# The task:
Each entry needs to be duplicated exactly.

=== Begin Enclosure ===

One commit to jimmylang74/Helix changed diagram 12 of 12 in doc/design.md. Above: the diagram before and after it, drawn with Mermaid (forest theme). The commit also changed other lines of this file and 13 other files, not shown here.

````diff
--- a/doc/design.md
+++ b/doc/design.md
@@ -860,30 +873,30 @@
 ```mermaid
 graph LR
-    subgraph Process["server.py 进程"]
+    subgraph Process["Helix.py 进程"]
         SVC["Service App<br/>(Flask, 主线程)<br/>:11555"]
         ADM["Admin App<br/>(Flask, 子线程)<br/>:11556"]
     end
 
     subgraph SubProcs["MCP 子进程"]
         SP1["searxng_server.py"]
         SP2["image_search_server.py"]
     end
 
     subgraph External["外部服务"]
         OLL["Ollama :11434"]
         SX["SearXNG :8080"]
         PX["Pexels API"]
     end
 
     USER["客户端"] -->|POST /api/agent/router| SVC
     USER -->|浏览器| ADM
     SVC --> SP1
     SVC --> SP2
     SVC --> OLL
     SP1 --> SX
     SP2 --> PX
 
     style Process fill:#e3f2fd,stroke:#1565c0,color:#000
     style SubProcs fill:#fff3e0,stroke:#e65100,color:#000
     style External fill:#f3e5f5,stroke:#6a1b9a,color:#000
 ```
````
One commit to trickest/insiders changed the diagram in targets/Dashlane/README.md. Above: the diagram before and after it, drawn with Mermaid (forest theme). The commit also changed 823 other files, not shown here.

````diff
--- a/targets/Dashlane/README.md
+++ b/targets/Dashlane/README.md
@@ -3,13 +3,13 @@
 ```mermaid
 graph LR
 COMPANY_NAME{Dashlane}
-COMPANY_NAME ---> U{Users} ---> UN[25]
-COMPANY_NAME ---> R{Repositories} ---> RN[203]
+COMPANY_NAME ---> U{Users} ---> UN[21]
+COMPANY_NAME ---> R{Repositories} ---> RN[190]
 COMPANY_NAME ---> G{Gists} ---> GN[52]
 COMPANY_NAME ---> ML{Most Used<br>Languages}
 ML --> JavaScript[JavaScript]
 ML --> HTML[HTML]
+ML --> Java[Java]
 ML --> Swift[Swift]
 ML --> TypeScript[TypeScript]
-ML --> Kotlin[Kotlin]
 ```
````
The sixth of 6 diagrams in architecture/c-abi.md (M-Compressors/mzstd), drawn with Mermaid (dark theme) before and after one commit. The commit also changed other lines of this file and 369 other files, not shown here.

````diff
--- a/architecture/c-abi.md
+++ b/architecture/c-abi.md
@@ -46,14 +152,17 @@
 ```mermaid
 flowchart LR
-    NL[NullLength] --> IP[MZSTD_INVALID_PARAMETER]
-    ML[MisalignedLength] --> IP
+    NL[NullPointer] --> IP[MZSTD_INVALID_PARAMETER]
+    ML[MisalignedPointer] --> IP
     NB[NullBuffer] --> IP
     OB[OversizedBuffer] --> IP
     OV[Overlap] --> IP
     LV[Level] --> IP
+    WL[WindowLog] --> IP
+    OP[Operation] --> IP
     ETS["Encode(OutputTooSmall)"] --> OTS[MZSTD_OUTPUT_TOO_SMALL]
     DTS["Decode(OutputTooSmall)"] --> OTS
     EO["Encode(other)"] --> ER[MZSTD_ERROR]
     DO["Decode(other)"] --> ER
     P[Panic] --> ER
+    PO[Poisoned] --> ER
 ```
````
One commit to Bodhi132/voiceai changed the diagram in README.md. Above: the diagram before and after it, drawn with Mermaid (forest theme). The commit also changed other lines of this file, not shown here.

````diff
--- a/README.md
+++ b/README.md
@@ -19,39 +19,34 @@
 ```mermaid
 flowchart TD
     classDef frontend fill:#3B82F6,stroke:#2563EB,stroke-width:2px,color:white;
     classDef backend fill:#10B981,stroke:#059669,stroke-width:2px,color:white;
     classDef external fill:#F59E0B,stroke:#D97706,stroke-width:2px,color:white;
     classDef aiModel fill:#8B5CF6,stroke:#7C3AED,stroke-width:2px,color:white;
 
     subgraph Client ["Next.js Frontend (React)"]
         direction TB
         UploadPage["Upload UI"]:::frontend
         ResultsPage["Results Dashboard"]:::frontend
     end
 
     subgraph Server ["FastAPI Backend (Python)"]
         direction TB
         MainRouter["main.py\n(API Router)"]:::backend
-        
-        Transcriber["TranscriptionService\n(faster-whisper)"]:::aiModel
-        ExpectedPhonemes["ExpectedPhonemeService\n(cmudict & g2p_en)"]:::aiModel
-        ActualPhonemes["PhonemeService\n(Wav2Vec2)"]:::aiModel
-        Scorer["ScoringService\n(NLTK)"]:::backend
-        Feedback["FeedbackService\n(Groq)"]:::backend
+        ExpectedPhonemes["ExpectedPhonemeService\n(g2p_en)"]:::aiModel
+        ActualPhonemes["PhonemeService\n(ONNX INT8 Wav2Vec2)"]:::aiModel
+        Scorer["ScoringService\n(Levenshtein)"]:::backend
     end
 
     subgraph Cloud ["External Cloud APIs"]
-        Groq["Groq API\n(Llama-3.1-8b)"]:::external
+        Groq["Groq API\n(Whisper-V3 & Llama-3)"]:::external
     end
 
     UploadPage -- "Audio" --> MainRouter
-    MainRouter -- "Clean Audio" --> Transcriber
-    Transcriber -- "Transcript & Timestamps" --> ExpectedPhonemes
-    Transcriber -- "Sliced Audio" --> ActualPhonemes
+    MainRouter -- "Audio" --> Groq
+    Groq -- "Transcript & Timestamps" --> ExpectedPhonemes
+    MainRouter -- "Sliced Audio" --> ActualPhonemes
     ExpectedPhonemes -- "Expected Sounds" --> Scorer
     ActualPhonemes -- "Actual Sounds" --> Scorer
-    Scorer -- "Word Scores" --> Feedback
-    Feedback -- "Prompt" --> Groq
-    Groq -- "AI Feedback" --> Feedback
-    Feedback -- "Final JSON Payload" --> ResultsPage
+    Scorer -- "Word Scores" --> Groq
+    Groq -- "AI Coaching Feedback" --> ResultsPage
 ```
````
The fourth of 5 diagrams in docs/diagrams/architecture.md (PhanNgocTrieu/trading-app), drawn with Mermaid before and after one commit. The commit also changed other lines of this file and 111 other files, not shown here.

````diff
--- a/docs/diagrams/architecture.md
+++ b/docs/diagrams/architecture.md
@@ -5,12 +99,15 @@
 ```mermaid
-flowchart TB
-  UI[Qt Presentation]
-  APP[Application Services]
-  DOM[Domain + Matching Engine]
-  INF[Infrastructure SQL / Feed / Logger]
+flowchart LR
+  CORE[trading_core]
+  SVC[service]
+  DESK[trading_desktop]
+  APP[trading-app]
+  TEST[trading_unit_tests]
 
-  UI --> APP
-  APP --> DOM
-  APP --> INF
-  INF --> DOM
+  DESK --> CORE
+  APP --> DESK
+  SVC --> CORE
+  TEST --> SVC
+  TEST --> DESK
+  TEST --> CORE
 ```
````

=== End Enclosure ===

# Task output:
One commit to jimmylang74/Helix changed diagram 12 of 12 in doc/design.md. Above: the diagram before and after it, drawn with Mermaid (forest theme). The commit also changed other lines of this file and 13 other files, not shown here.

````diff
--- a/doc/design.md
+++ b/doc/design.md
@@ -860,30 +873,30 @@
 ```mermaid
 graph LR
-    subgraph Process["server.py 进程"]
+    subgraph Process["Helix.py 进程"]
         SVC["Service App<br/>(Flask, 主线程)<br/>:11555"]
         ADM["Admin App<br/>(Flask, 子线程)<br/>:11556"]
     end
 
     subgraph SubProcs["MCP 子进程"]
         SP1["searxng_server.py"]
         SP2["image_search_server.py"]
     end
 
     subgraph External["外部服务"]
         OLL["Ollama :11434"]
         SX["SearXNG :8080"]
         PX["Pexels API"]
     end
 
     USER["客户端"] -->|POST /api/agent/router| SVC
     USER -->|浏览器| ADM
     SVC --> SP1
     SVC --> SP2
     SVC --> OLL
     SP1 --> SX
     SP2 --> PX
 
     style Process fill:#e3f2fd,stroke:#1565c0,color:#000
     style SubProcs fill:#fff3e0,stroke:#e65100,color:#000
     style External fill:#f3e5f5,stroke:#6a1b9a,color:#000
 ```
````
One commit to trickest/insiders changed the diagram in targets/Dashlane/README.md. Above: the diagram before and after it, drawn with Mermaid (forest theme). The commit also changed 823 other files, not shown here.

````diff
--- a/targets/Dashlane/README.md
+++ b/targets/Dashlane/README.md
@@ -3,13 +3,13 @@
 ```mermaid
 graph LR
 COMPANY_NAME{Dashlane}
-COMPANY_NAME ---> U{Users} ---> UN[25]
-COMPANY_NAME ---> R{Repositories} ---> RN[203]
+COMPANY_NAME ---> U{Users} ---> UN[21]
+COMPANY_NAME ---> R{Repositories} ---> RN[190]
 COMPANY_NAME ---> G{Gists} ---> GN[52]
 COMPANY_NAME ---> ML{Most Used<br>Languages}
 ML --> JavaScript[JavaScript]
 ML --> HTML[HTML]
+ML --> Java[Java]
 ML --> Swift[Swift]
 ML --> TypeScript[TypeScript]
-ML --> Kotlin[Kotlin]
 ```
````
The sixth of 6 diagrams in architecture/c-abi.md (M-Compressors/mzstd), drawn with Mermaid (dark theme) before and after one commit. The commit also changed other lines of this file and 369 other files, not shown here.

````diff
--- a/architecture/c-abi.md
+++ b/architecture/c-abi.md
@@ -46,14 +152,17 @@
 ```mermaid
 flowchart LR
-    NL[NullLength] --> IP[MZSTD_INVALID_PARAMETER]
-    ML[MisalignedLength] --> IP
+    NL[NullPointer] --> IP[MZSTD_INVALID_PARAMETER]
+    ML[MisalignedPointer] --> IP
     NB[NullBuffer] --> IP
     OB[OversizedBuffer] --> IP
     OV[Overlap] --> IP
     LV[Level] --> IP
+    WL[WindowLog] --> IP
+    OP[Operation] --> IP
     ETS["Encode(OutputTooSmall)"] --> OTS[MZSTD_OUTPUT_TOO_SMALL]
     DTS["Decode(OutputTooSmall)"] --> OTS
     EO["Encode(other)"] --> ER[MZSTD_ERROR]
     DO["Decode(other)"] --> ER
     P[Panic] --> ER
+    PO[Poisoned] --> ER
 ```
````
One commit to Bodhi132/voiceai changed the diagram in README.md. Above: the diagram before and after it, drawn with Mermaid (forest theme). The commit also changed other lines of this file, not shown here.

````diff
--- a/README.md
+++ b/README.md
@@ -19,39 +19,34 @@
 ```mermaid
 flowchart TD
     classDef frontend fill:#3B82F6,stroke:#2563EB,stroke-width:2px,color:white;
     classDef backend fill:#10B981,stroke:#059669,stroke-width:2px,color:white;
     classDef external fill:#F59E0B,stroke:#D97706,stroke-width:2px,color:white;
     classDef aiModel fill:#8B5CF6,stroke:#7C3AED,stroke-width:2px,color:white;
 
     subgraph Client ["Next.js Frontend (React)"]
         direction TB
         UploadPage["Upload UI"]:::frontend
         ResultsPage["Results Dashboard"]:::frontend
     end
 
     subgraph Server ["FastAPI Backend (Python)"]
         direction TB
         MainRouter["main.py\n(API Router)"]:::backend
-        
-        Transcriber["TranscriptionService\n(faster-whisper)"]:::aiModel
-        ExpectedPhonemes["ExpectedPhonemeService\n(cmudict & g2p_en)"]:::aiModel
-        ActualPhonemes["PhonemeService\n(Wav2Vec2)"]:::aiModel
-        Scorer["ScoringService\n(NLTK)"]:::backend
-        Feedback["FeedbackService\n(Groq)"]:::backend
+        ExpectedPhonemes["ExpectedPhonemeService\n(g2p_en)"]:::aiModel
+        ActualPhonemes["PhonemeService\n(ONNX INT8 Wav2Vec2)"]:::aiModel
+        Scorer["ScoringService\n(Levenshtein)"]:::backend
     end
 
     subgraph Cloud ["External Cloud APIs"]
-        Groq["Groq API\n(Llama-3.1-8b)"]:::external
+        Groq["Groq API\n(Whisper-V3 & Llama-3)"]:::external
     end
 
     UploadPage -- "Audio" --> MainRouter
-    MainRouter -- "Clean Audio" --> Transcriber
-    Transcriber -- "Transcript & Timestamps" --> ExpectedPhonemes
-    Transcriber -- "Sliced Audio" --> ActualPhonemes
+    MainRouter -- "Audio" --> Groq
+    Groq -- "Transcript & Timestamps" --> ExpectedPhonemes
+    MainRouter -- "Sliced Audio" --> ActualPhonemes
     ExpectedPhonemes -- "Expected Sounds" --> Scorer
     ActualPhonemes -- "Actual Sounds" --> Scorer
-    Scorer -- "Word Scores" --> Feedback
-    Feedback -- "Prompt" --> Groq
-    Groq -- "AI Feedback" --> Feedback
-    Feedback -- "Final JSON Payload" --> ResultsPage
+    Scorer -- "Word Scores" --> Groq
+    Groq -- "AI Coaching Feedback" --> ResultsPage
 ```
````
The fourth of 5 diagrams in docs/diagrams/architecture.md (PhanNgocTrieu/trading-app), drawn with Mermaid before and after one commit. The commit also changed other lines of this file and 111 other files, not shown here.

````diff
--- a/docs/diagrams/architecture.md
+++ b/docs/diagrams/architecture.md
@@ -5,12 +99,15 @@
 ```mermaid
-flowchart TB
-  UI[Qt Presentation]
-  APP[Application Services]
-  DOM[Domain + Matching Engine]
-  INF[Infrastructure SQL / Feed / Logger]
+flowchart LR
+  CORE[trading_core]
+  SVC[service]
+  DESK[trading_desktop]
+  APP[trading-app]
+  TEST[trading_unit_tests]
 
-  UI --> APP
-  APP --> DOM
-  APP --> INF
-  INF --> DOM
+  DESK --> CORE
+  APP --> DESK
+  SVC --> CORE
+  TEST --> SVC
+  TEST --> DESK
+  TEST --> CORE
 ```
````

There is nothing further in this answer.